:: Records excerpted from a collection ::
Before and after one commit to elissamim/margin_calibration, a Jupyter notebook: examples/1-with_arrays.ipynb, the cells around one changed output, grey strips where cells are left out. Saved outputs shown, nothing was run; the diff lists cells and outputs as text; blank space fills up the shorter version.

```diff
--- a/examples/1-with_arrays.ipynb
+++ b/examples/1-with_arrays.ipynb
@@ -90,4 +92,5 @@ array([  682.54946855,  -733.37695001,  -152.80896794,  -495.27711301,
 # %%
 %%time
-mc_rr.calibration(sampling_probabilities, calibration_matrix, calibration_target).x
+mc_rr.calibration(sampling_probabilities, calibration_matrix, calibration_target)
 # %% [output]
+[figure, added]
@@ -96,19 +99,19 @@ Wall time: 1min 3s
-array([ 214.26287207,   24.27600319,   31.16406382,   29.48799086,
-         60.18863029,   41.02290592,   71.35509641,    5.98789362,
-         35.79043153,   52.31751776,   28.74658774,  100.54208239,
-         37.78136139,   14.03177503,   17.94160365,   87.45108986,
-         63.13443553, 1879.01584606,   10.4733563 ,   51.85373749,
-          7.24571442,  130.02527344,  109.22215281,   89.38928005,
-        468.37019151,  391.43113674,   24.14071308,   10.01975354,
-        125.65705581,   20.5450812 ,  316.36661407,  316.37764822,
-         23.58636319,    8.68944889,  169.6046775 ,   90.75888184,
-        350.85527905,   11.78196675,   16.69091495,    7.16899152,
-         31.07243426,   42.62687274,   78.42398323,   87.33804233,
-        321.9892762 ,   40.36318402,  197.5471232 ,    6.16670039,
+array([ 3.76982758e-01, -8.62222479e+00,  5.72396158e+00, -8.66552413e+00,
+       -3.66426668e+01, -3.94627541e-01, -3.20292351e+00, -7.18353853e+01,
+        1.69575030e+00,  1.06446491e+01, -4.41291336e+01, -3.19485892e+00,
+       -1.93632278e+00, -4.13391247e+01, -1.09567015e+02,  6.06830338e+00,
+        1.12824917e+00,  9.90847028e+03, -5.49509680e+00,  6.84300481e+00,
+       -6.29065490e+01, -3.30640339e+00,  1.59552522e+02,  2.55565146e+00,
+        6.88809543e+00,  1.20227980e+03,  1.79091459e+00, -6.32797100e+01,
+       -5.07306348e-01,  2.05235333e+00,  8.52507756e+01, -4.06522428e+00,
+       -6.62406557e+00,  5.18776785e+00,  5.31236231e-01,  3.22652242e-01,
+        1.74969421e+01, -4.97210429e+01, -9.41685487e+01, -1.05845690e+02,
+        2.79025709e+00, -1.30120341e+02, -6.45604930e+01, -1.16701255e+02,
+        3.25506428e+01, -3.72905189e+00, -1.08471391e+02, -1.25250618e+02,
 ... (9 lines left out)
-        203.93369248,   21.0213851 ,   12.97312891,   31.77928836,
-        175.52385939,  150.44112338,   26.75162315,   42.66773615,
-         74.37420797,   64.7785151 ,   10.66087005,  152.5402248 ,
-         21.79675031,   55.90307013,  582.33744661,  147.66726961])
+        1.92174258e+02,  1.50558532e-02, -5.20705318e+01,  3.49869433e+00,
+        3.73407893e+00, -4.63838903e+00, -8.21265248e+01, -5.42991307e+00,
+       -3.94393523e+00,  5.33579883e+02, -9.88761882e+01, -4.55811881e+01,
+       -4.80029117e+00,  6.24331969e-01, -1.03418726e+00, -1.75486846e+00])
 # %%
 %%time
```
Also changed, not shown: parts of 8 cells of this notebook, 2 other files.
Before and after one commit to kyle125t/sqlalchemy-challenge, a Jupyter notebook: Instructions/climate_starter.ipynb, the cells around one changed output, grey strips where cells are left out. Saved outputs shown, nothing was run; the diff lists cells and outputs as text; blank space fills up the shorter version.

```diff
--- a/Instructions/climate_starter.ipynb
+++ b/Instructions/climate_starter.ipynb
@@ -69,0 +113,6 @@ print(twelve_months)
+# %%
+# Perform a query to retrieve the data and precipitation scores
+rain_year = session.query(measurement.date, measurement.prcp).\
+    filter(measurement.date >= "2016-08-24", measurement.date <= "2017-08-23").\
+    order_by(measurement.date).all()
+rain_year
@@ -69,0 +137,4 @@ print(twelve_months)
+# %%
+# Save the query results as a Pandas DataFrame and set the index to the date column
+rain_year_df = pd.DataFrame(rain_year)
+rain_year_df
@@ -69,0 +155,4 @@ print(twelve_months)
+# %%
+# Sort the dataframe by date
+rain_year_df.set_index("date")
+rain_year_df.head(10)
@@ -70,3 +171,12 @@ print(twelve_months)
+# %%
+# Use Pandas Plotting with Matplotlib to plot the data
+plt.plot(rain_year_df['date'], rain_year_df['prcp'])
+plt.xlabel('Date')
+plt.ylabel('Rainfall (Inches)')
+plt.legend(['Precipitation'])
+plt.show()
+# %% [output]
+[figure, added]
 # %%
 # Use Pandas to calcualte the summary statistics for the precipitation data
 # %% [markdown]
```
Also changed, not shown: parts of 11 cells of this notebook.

:: AIM OF THE TASK ::
Copy every line above that holds the word "this".

:: OUTPUT BELOW ::
Also changed, not shown: parts of 8 cells of this notebook, 2 other files.
Also changed, not shown: parts of 11 cells of this notebook.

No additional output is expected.